• **EXERCISE**
When the string "arishaig" appears in a line of the records, show the whole line.
***** THE INPUT
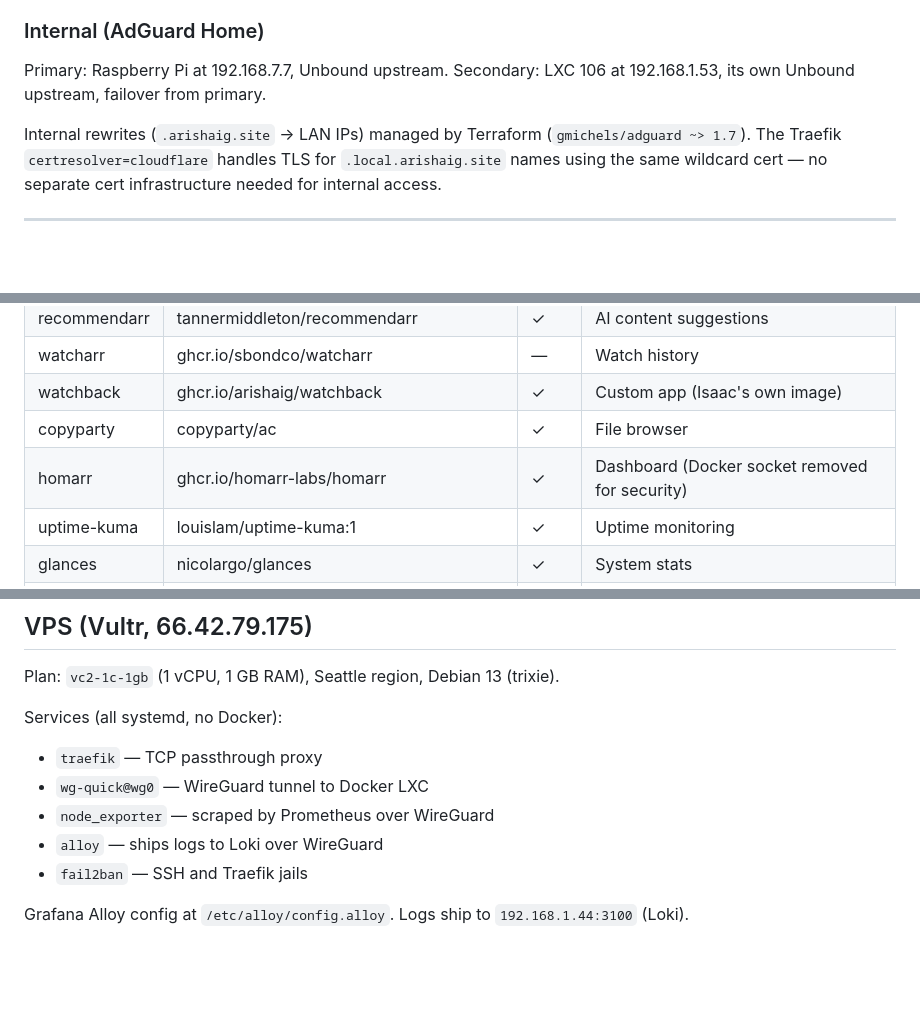
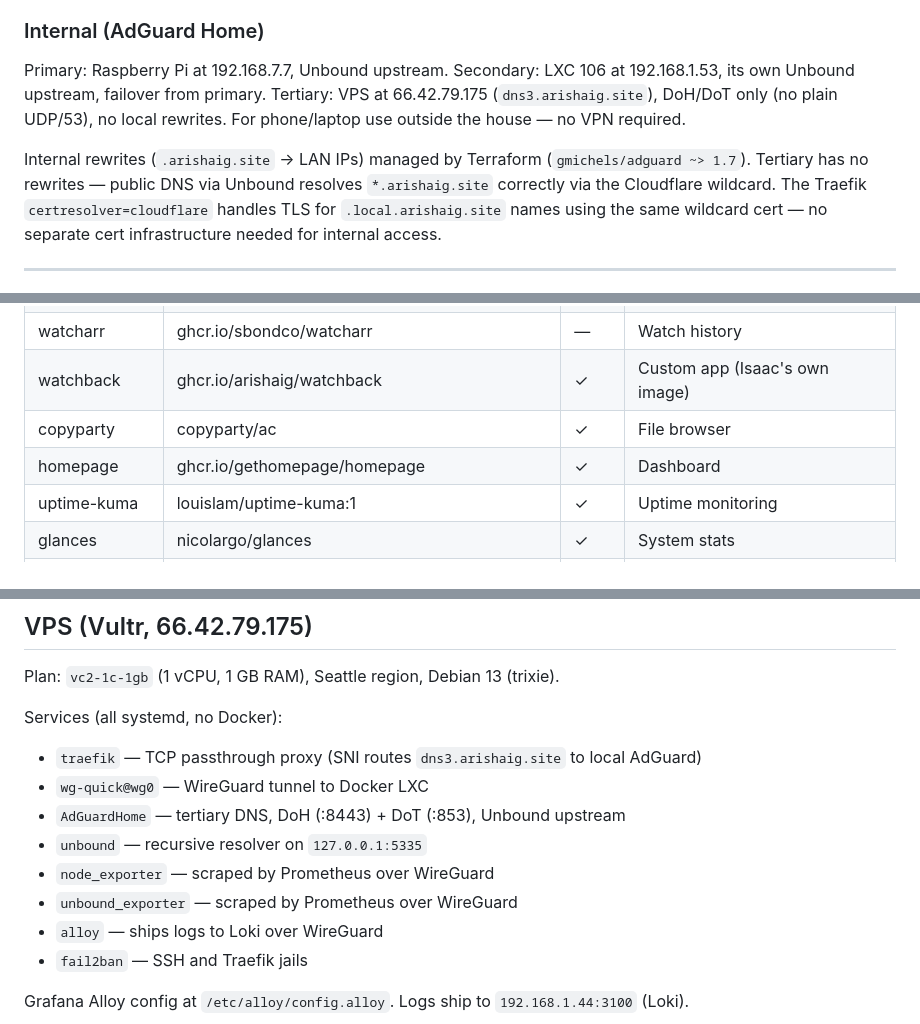
Before and after one commit to arishaig/nest, a Markdown page: docs/design.md, 3 parts joined by grey strips. Drawn GitHub-style; blank space fills up the shorter version.

Commit message:
Update docs: tertiary DNS node, Homepage dashboard, VPS services
Co-Authored-By: Claude Sonnet 4.6 <noreply@anthropic.com>

```diff
--- a/docs/design.md
+++ b/docs/design.md
@@ -110,8 +112,10 @@ All records are unproxied (Cloudflare orange cloud off).
 
 Primary: Raspberry Pi at 192.168.7.7, Unbound upstream.
 Secondary: LXC 106 at 192.168.1.53, its own Unbound upstream, failover from primary.
+Tertiary: VPS at 66.42.79.175 (`dns3.arishaig.site`), DoH/DoT only (no plain UDP/53), no local rewrites. For phone/laptop use outside the house — no VPN required.
 
 Internal rewrites (`.arishaig.site` → LAN IPs) managed by Terraform (`gmichels/adguard ~> 1.7`).
+Tertiary has no rewrites — public DNS via Unbound resolves `*.arishaig.site` correctly via the Cloudflare wildcard.
 The Traefik `certresolver=cloudflare` handles TLS for `.local.arishaig.site` names using
 the same wildcard cert — no separate cert infrastructure needed for internal access.
 
@@ -174,7 +178,7 @@ App configs are at `/mnt/app_config/<service>`.
 | watcharr | ghcr.io/sbondco/watcharr | — | Watch history |
 | watchback | ghcr.io/arishaig/watchback | ✓ | Custom app (Isaac's own image) |
 | copyparty | copyparty/ac | ✓ | File browser |
-| homarr | ghcr.io/homarr-labs/homarr | ✓ | Dashboard (Docker socket removed for security) |
+| homepage | ghcr.io/gethomepage/homepage | ✓ | Dashboard |
 | uptime-kuma | louislam/uptime-kuma:1 | ✓ | Uptime monitoring |
 | glances | nicolargo/glances | ✓ | System stats |
 | flaresolverr | ghcr.io/flaresolverr/flaresolverr | — | Cloudflare bypass for Prowlarr |
@@ -256,9 +260,12 @@ fires when any backup group has not received a new snapshot within the expected
 Plan: `vc2-1c-1gb` (1 vCPU, 1 GB RAM), Seattle region, Debian 13 (trixie).
 
 Services (all systemd, no Docker):
-- `traefik` — TCP passthrough proxy
+- `traefik` — TCP passthrough proxy (SNI routes `dns3.arishaig.site` to local AdGuard)
 - `wg-quick@wg0` — WireGuard tunnel to Docker LXC
+- `AdGuardHome` — tertiary DNS, DoH (:8443) + DoT (:853), Unbound upstream
+- `unbound` — recursive resolver on `127.0.0.1:5335`
 - `node_exporter` — scraped by Prometheus over WireGuard
+- `unbound_exporter` — scraped by Prometheus over WireGuard
 - `alloy` — ships logs to Loki over WireGuard
 - `fail2ban` — SSH and Traefik jails
 
```
Also changed, not shown: other parts of docs/design.md (+3 -0 lines), docs/dependencies.md (+8 -1 lines).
**********
• **ANSWER TO THIS PROBLEM**
Before and after one commit to arishaig/nest, a Markdown page: docs/design.md, 3 parts joined by grey strips. Drawn GitHub-style; blank space fills up the shorter version.
+Tertiary: VPS at 66.42.79.175 (`dns3.arishaig.site`), DoH/DoT only (no plain UDP/53), no local rewrites. For phone/laptop use outside the house — no VPN required.
 Internal rewrites (`.arishaig.site` → LAN IPs) managed by Terraform (`gmichels/adguard ~> 1.7`).
+Tertiary has no rewrites — public DNS via Unbound resolves `*.arishaig.site` correctly via the Cloudflare wildcard.
 The Traefik `certresolver=cloudflare` handles TLS for `.local.arishaig.site` names using
 | watchback | ghcr.io/arishaig/watchback | ✓ | Custom app (Isaac's own image) |
+- `traefik` — TCP passthrough proxy (SNI routes `dns3.arishaig.site` to local AdGuard)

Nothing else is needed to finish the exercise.